Why Are There So Many Different Bible Translations ?

I often reflect on the direction that I should take the articles we post in the newsletter. Recently, it was suggested of me to write about why we have so many different translations of the Bible, and the benefits/drawbacks of each. As I pondered this suggestion, my mind returned to the multiple times that individuals have approached me on my reasoning for using the particular translation from which I preach, the differences between Bible translations, whether the King James Version is the most reliable translation, and how we received the Bible that we have today. At Brookes Bible College, I have taught a course that included the doctrine of Bibliology (the study of the Bible) at least three maybe four times. Each time that I teach this course, the students seem to be extra interested in the topic of how we have received the Bible we have today. Therefore, this is the subject upon which I have chosen to focus our newsletter articles for the year 2019.

Before we actually start thinking about translations, we have to run through the basics of how we received the Bible that we have today. Generally, there are four stages that must be considered. We will look at all the stages in the following months, while expanding on the last, which is the stage of translation. These stages include inspiration, canonization, transmission, and translation. I will briefly introduce each of these stages in this article, and then explain them in greater detail within the articles to come.

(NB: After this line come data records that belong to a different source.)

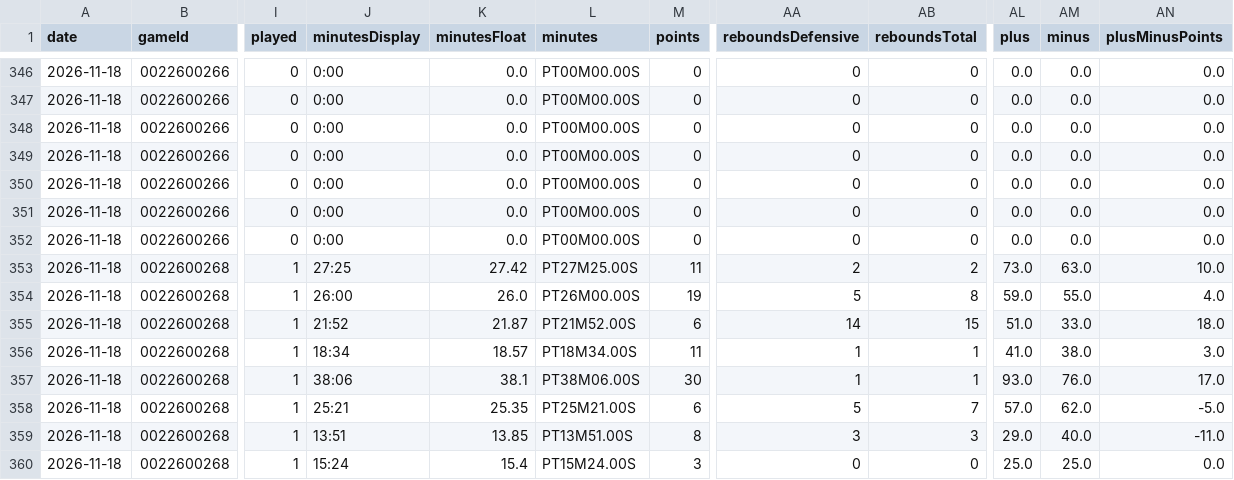
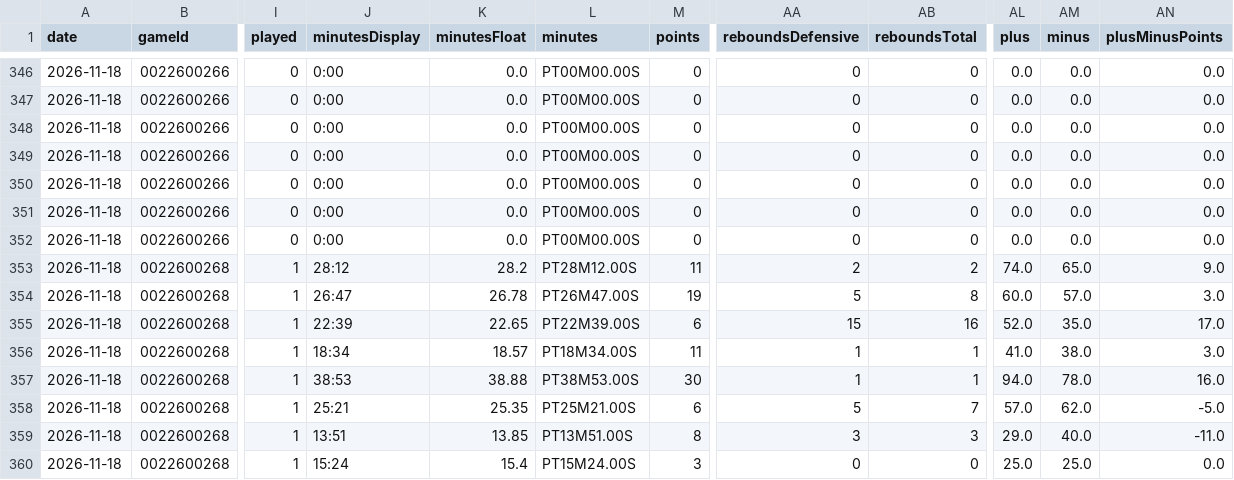
Before and after one commit to wadejason421/fantasy-hoops-assistant, a CSV file: data/tables/2026-11-18/box_score.csv, drawn as a sheet; only a part is shown, gaps mark what is left out; the diff covers the shown part only; the diff names each change by its address in the sheet, - before the commit and + after, or states it on an @@ line.

```diff
--- a/data/tables/2026-11-18/box_score.csv
+++ b/data/tables/2026-11-18/box_score.csv
-J353 (minutesDisplay): 27:25
+J353 (minutesDisplay): 28:12
-K353 (minutesFloat): 27.42
+K353 (minutesFloat): 28.2
-L353 (minutes): PT27M25.00S
+L353 (minutes): PT28M12.00S
-AL353 (plus): 73.0
+AL353 (plus): 74.0
-AM353 (minus): 63.0
+AM353 (minus): 65.0
-AN353 (plusMinusPoints): 10.0
+AN353 (plusMinusPoints): 9.0
-J354 (minutesDisplay): 26:00
+J354 (minutesDisplay): 26:47
-K354 (minutesFloat): 26.0
+K354 (minutesFloat): 26.78
-L354 (minutes): PT26M00.00S
+L354 (minutes): PT26M47.00S
-AL354 (plus): 59.0
+AL354 (plus): 60.0
-AM354 (minus): 55.0
+AM354 (minus): 57.0
-AN354 (plusMinusPoints): 4.0
+AN354 (plusMinusPoints): 3.0
-J355 (minutesDisplay): 21:52
+J355 (minutesDisplay): 22:39
-K355 (minutesFloat): 21.87
+K355 (minutesFloat): 22.65
-L355 (minutes): PT21M52.00S
+L355 (minutes): PT22M39.00S
-AA355 (reboundsDefensive): 14
+AA355 (reboundsDefensive): 15
-AB355 (reboundsTotal): 15
+AB355 (reboundsTotal): 16
-AL355 (plus): 51.0
+AL355 (plus): 52.0
-AM355 (minus): 33.0
+AM355 (minus): 35.0
-AN355 (plusMinusPoints): 18.0
+AN355 (plusMinusPoints): 17.0
-J357 (minutesDisplay): 38:06
+J357 (minutesDisplay): 38:53
-K357 (minutesFloat): 38.1
+K357 (minutesFloat): 38.88
-L357 (minutes): PT38M06.00S
+L357 (minutes): PT38M53.00S
-AL357 (plus): 93.0
+AL357 (plus): 94.0
-AM357 (minus): 76.0
+AM357 (minus): 78.0
-AN357 (plusMinusPoints): 17.0
+AN357 (plusMinusPoints): 16.0
```
Also changed, not shown: 50 edited cells elsewhere in this file, data/index.csv, data/tables/2026-11-18/advanced.csv, 4 other files.
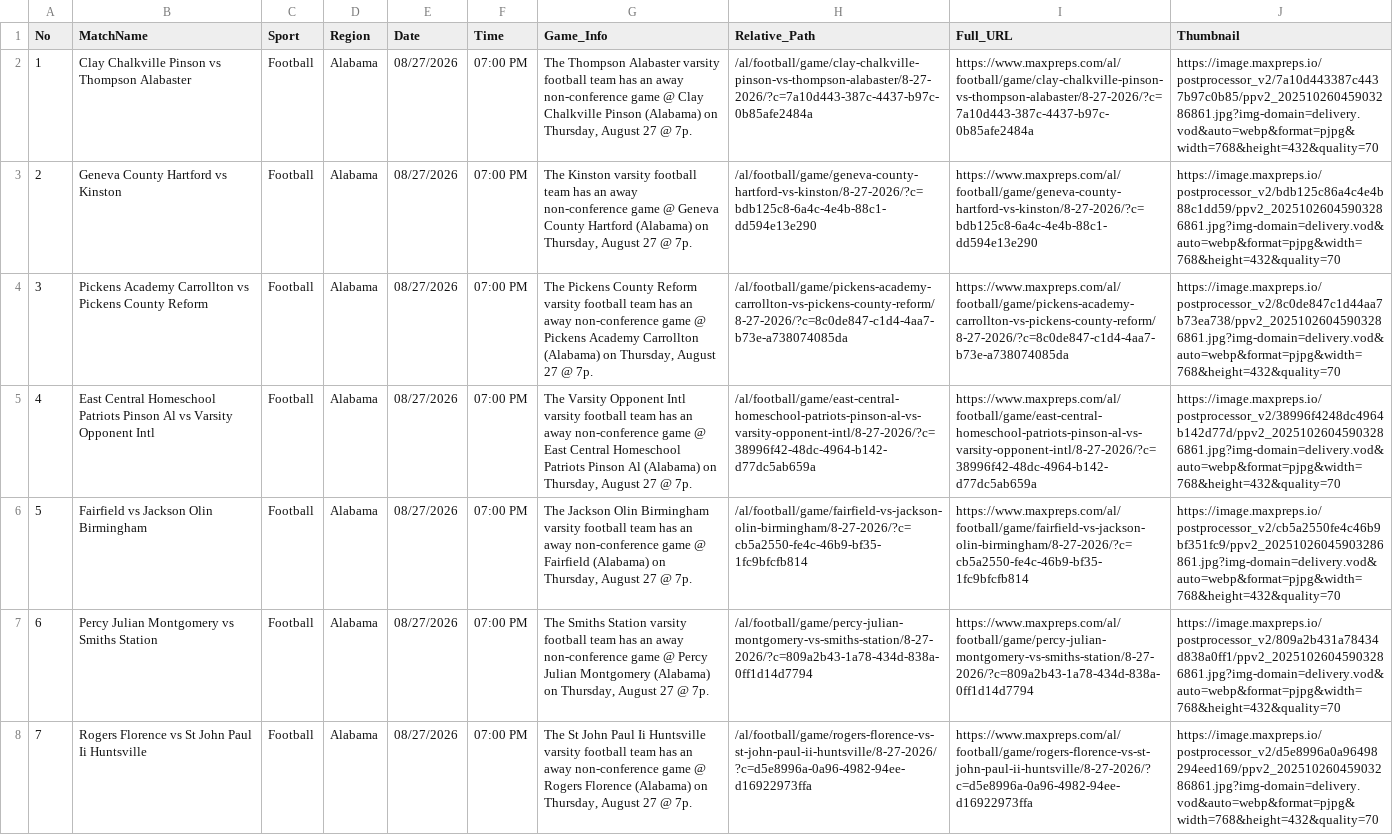
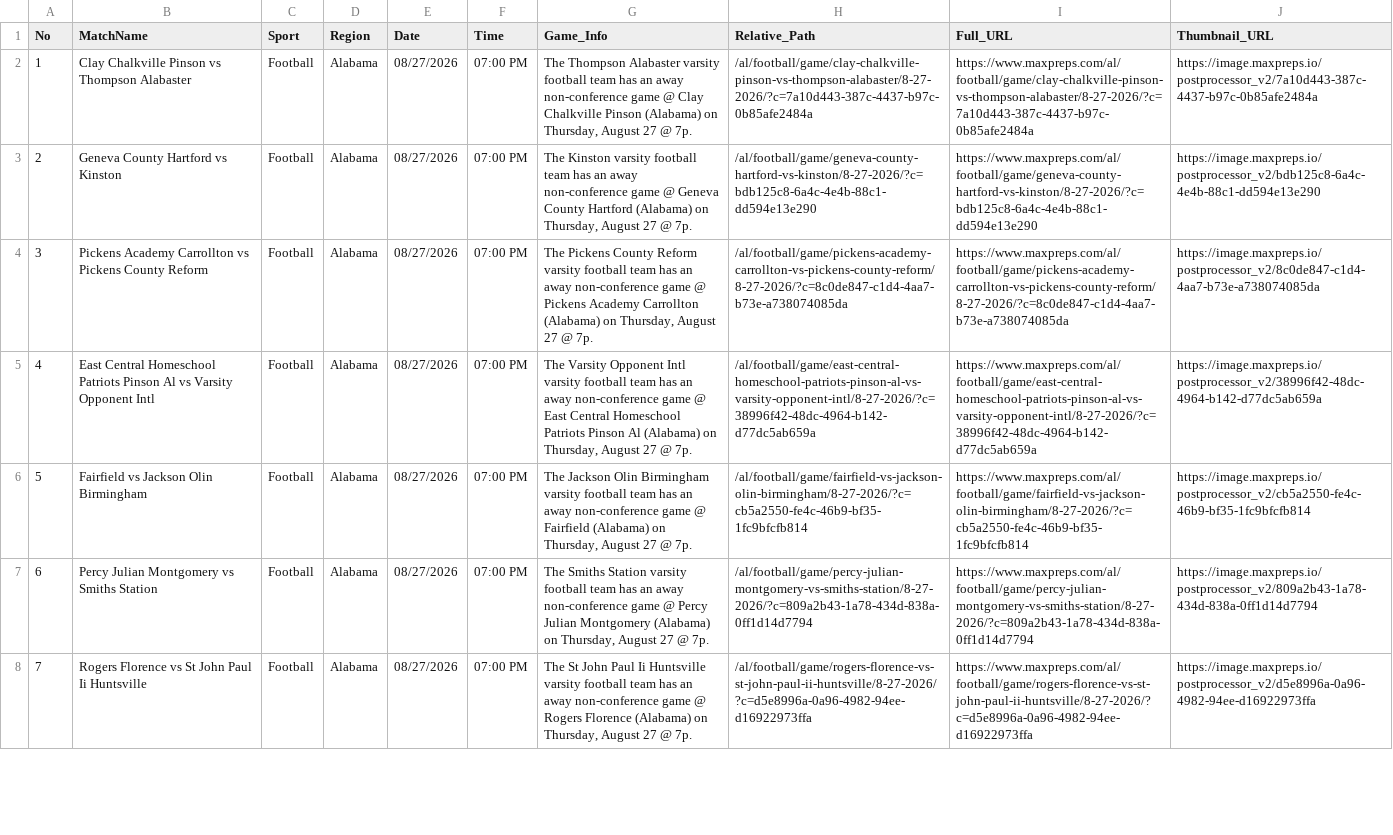
Before and after one commit to abanggelo321-wq/post, a CSV file: csv/Alabama_8-27-2026.csv, drawn as a sheet; only a part is shown; the diff covers the shown part only; the diff names each change by its address in the sheet, - before the commit and + after, or states it on an @@ line.

Commit message:
Auto-upload CSV with Thumbnail: Alabama_8-27-2026.csv via Cloudflare Worker

```diff
--- a/csv/Alabama_8-27-2026.csv
+++ b/csv/Alabama_8-27-2026.csv
-J1: Thumbnail
+J1: Thumbnail_URL
-J2 (Thumbnail_URL): https://image.maxpreps.io/postprocessor_v2/7a10d443387c4437b97c0b85/ppv2_20251026045903286861.jpg?img-domain=delivery.vod&auto=webp&format=pjpg&width=768&height=432&quality=70
+J2 (Thumbnail_URL): https://image.maxpreps.io/postprocessor_v2/7a10d443-387c-4437-b97c-0b85afe2484a
-J3 (Thumbnail_URL): https://image.maxpreps.io/postprocessor_v2/bdb125c86a4c4e4b88c1dd59/ppv2_20251026045903286861.jpg?img-domain=delivery.vod&auto=webp&format=pjpg&width=768&height=432&quality=70
+J3 (Thumbnail_URL): https://image.maxpreps.io/postprocessor_v2/bdb125c8-6a4c-4e4b-88c1-dd594e13e290
-J4 (Thumbnail_URL): https://image.maxpreps.io/postprocessor_v2/8c0de847c1d44aa7b73ea738/ppv2_20251026045903286861.jpg?img-domain=delivery.vod&auto=webp&format=pjpg&width=768&height=432&quality=70
+J4 (Thumbnail_URL): https://image.maxpreps.io/postprocessor_v2/8c0de847-c1d4-4aa7-b73e-a738074085da
-J5 (Thumbnail_URL): https://image.maxpreps.io/postprocessor_v2/38996f4248dc4964b142d77d/ppv2_20251026045903286861.jpg?img-domain=delivery.vod&auto=webp&format=pjpg&width=768&height=432&quality=70
+J5 (Thumbnail_URL): https://image.maxpreps.io/postprocessor_v2/38996f42-48dc-4964-b142-d77dc5ab659a
-J6 (Thumbnail_URL): https://image.maxpreps.io/postprocessor_v2/cb5a2550fe4c46b9bf351fc9/ppv2_20251026045903286861.jpg?img-domain=delivery.vod&auto=webp&format=pjpg&width=768&height=432&quality=70
+J6 (Thumbnail_URL): https://image.maxpreps.io/postprocessor_v2/cb5a2550-fe4c-46b9-bf35-1fc9bfcfb814
-J7 (Thumbnail_URL): https://image.maxpreps.io/postprocessor_v2/809a2b431a78434d838a0ff1/ppv2_20251026045903286861.jpg?img-domain=delivery.vod&auto=webp&format=pjpg&width=768&height=432&quality=70
+J7 (Thumbnail_URL): https://image.maxpreps.io/postprocessor_v2/809a2b43-1a78-434d-838a-0ff1d14d7794
-J8 (Thumbnail_URL): https://image.maxpreps.io/postprocessor_v2/d5e8996a0a96498294eed169/ppv2_20251026045903286861.jpg?img-domain=delivery.vod&auto=webp&format=pjpg&width=768&height=432&quality=70
+J8 (Thumbnail_URL): https://image.maxpreps.io/postprocessor_v2/d5e8996a-0a96-4982-94ee-d16922973ffa
```
Also changed, not shown: 7 edited cells elsewhere in this file.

First, the stage of inspiration is descriptive of the original manuscripts, in which the Holy Spirit moved the human author of each text to communicate God’s revelation. The words that were written where co-authored 100% by both the human author and the Holy Spirit. These authors captured this revelation and recorded it in manuscripts. The original manuscripts are considered to be without error and completely infallible.

Second, the stage of canonization refers to the recognition of these inspired texts as just that, inspired. Many confuse the concepts of “determine” verses “discover” in this process. Some claim that the church determined what books would be considered inspired, and therefore be in the “canon” or “rule of standard” that we call the Bible. This idea would be incorrect. God is the one who determines what is inspired and what is not. However, through God’s providential guidance, He has revealed to man what works are inspired, and man has “discovered” these books that belong in a standard that we call the “Canon” or the “Bible.”

Third, these manuscripts had to be copied for distribution purposes, and over time, the original copies were lost. The copying of these original manuscripts is what we call “transmission.” Before Gutenberg invented the printing press, each manuscript of the Bible had to be meticulously copied by hand. This process occurred from the end of the first century to around the sixteenth century, roughly fifteen hundred years. Comparing the thousands of copies in our possession helps us to identify what was actually in the original manuscript.

Fourth, and finally, the stage of “translation” occurs when we take what we believe was in the original manuscripts, after comparing the copies, and translate the works into different languages. There are many things to consider when one translates ideas from a certain language into that of another. Issues of word definition, order of words in sentences, punctuation, and nuances of communication are just a few aspects that must be considered when evaluating different translations. So, tune in as we begin this new journey in 2019, answering the question, “Why do we have so many translations.” Until next time this is Pastor Daniel writing, “May the grace of the Lord Jesus Christ be with your spirit?”